vacancies advertise contact news tip The Vault
facebook rss twitter

Pipo KB2 is a travel-size folding keyboard and Cherry Trail PC

by Mark Tyson on 20 April 2016, 10:01

Tags: Intel (NASDAQ:INTC)

Quick Link: HEXUS.net/qac2by

Add to My Vault: x

Chinese device maker Pipo is fond of pushing out PCs in unusual form factors. Last year we saw the interesting wedge shaped Pipo X9, intended to be a Windows tablet for your work surface. Perhaps one day it will hit a gold seam, and for a while it will be able to enjoy first mover advantage with some compelling design – or might it already have found such a device – the Pipo KBX range?

Pipo KB2

As spotted by Notebook Italia, at a Hong Kong trade fair, the Pipo KB2 looks like a compact wireless keyboard that folds in two like an oversized Nintendo Gameboy SP. However, as you will be aware from the headline, this folding device is a self-contained PC. The specs are pretty standard for an entry level modern 'cloudbook' style machine and include;

  • Intel Atom Z8300-X5 (Cherry Trail processor) up to 1.84GHz
  • 2GB or 4GB of RAM
  • 32GB or 64GB of storage
  • 1x USB 3.0, 1x USB 2.0, 1x HDMI, 1x micro USB, a power connector, audio jack and microSD card slot
  • On board 802.11ac WiFi module, Bluetooth and WiDi which will transmit full HD audio and video files on a TV
  • 2,500mAh battery for a couple of hours unplugged usage
  • Windows 10

As mentioned in the intro, the Pipo KB2 won't be available until May and we don't have details of pricing or distribution at this time.

Pipo KB1

The Pipo KB1 is already on sale, says Notebook Italia, and is also a 'keyboard computer'. Pipo's KB1 isn't foldable, so appears to be about three times bigger than a folded up KB2. However the KB1 has some advantages; the keyboard looks better to type on, the keyboard is flanked by a touch pad, and there appears to be a greater amount/selection of I/O ports.

Pipo make two tiers of KB1 PCs, the first is based upon the same innards as the KB2 above and there is a cheaper model with Intel Atom Z3736F or Z3735F (Bay Trail) SoCs with 2GB of RAM. The I/O on the back panel includes; 1x VGA, 1x HDMI, 2x USB ports, an RJ-45 Ethernet port, a slot for microSD, audio jacks, plus an on/off button. The Pipo KB1 includes 802.11ac WiFi and stereo speakers on the sides and includes a 6,000mAh battery.

Growing up with Sinclair, Atari and Commodore computers I am fond of the keyboard PC form factor but am not convinced the Pipo KBX range offer any advantage over using an TV connected Windows tablet or Stick-PC and wireless keyboard combo.



HEXUS Forums :: 5 Comments

Login with Forum Account

Don't have an account?
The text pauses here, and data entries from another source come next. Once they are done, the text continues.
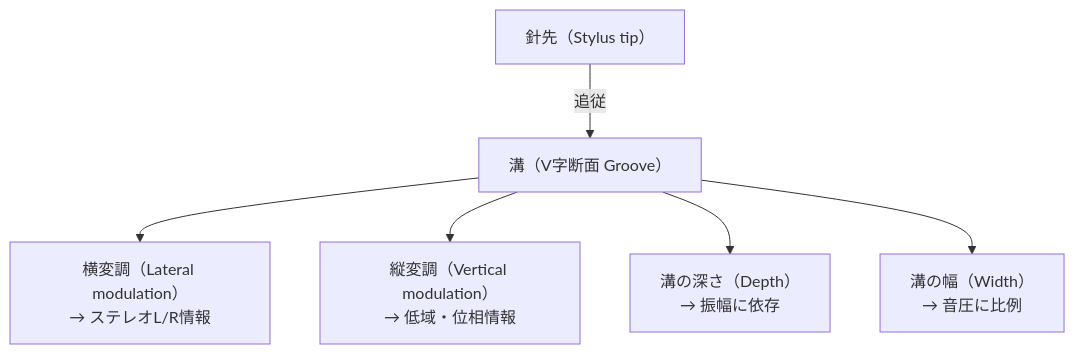
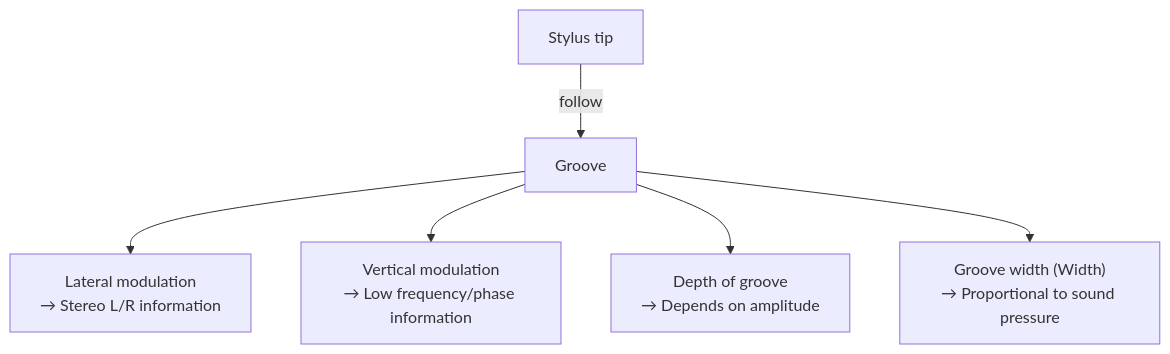
The second of 3 diagrams in en/_posts/2025-10-11-Colum-10-Inch-Vinyl-Tech.md (monumental-movement/monumental-movement.github.io), drawn with Mermaid before and after one commit. The commit also changed other lines of this file and 152 other files, not shown here.

```diff
--- a/en/_posts/2025-10-11-Colum-10-Inch-Vinyl-Tech.md
+++ b/en/_posts/2025-10-11-Colum-10-Inch-Vinyl-Tech.md
@@ -194,17 +194,17 @@
 <div class="mermaid">
 
 flowchart TB
-    S["針先（Stylus tip）"]
-    G["溝（V字断面 Groove）"]
-    L["横変調（Lateral modulation）\n→ ステレオL/R情報"]
-    V["縦変調（Vertical modulation）\n→ 低域・位相情報"]
-    D["溝の深さ（Depth）\n→ 振幅に依存"]
-    W["溝の幅（Width）\n→ 音圧に比例"]
+    S["Stylus tip"]
+    G["Groove"]
+    L["Lateral modulation\n→ Stereo L/R information"]
+    V["Vertical modulation\n→ Low frequency/phase information"]
+    D["Depth of groove\n→ Depends on amplitude"]
+    W["Groove width (Width)\n→ Proportional to sound pressure"]
 
-    S -->|追従| G
+    S -->|follow| G
     G --> L
     G --> V
     G --> D
     G --> W
 
 </div>
```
Register today!
I think this form factor is really cool. Few things I would suggest but otherwise it has a lot of applications that I could see myself using it for. I would like to see the price.
I prefer the look of the KB1 (the track pad and bigger battery are the big sellers). and if it folded similarly to the KB2, with some USB 3 ports, then have the model upgraded with the newer Cherry Trail processor and 4GB RAM, this would be quite a reasonable set up. May even get one of the low power 15w “i” series processors into it for a great little portable system for work and play.
Considering if you do go away and want to take a PC with you, the Stick PC's and such all still need a keyboard and cursor controller. Having widi means you could get away with only having just the keyboard to take.
Maybe they should also make a hub with retractable cables for HDMI and USB.
When Thunderbolt 3 becomes more widely used and added to TV's, that would be the only cable required.
I can think of a very good use for this form-factor - some of the old barristers I work with are struggling to use iPads etc in Court, because the screen timeout is short, but if extended, it chews through the battery in less than a day. There's also the lack of a keyboard should they need to take notes quickly. One of these plugged in to the monitors provided at Court would be magnificent. Anyone know where I can lay my hands on the KB1 in the UK? Google has turned up nothing.
Unless it is significantly cheaper than a “cloudbook” model including a screen I'm not sure why you'd use it as a travelling PC and lose out on actually being able to use it whilst moving. I can however see how it is potentially handy as a kiosk PC, sitting next to the TV or as a way of setting up a quick console or display screen.
kingpotnoodle
Unless it is significantly cheaper than a “cloudbook” model including a screen /QUOTE]
That is the problem at the moment, I had a look around on the web but there is no price mentioned for either - unless I am blind, just in case, can any sighted person find it? :-)
Pricing would have a impact on who would buy it.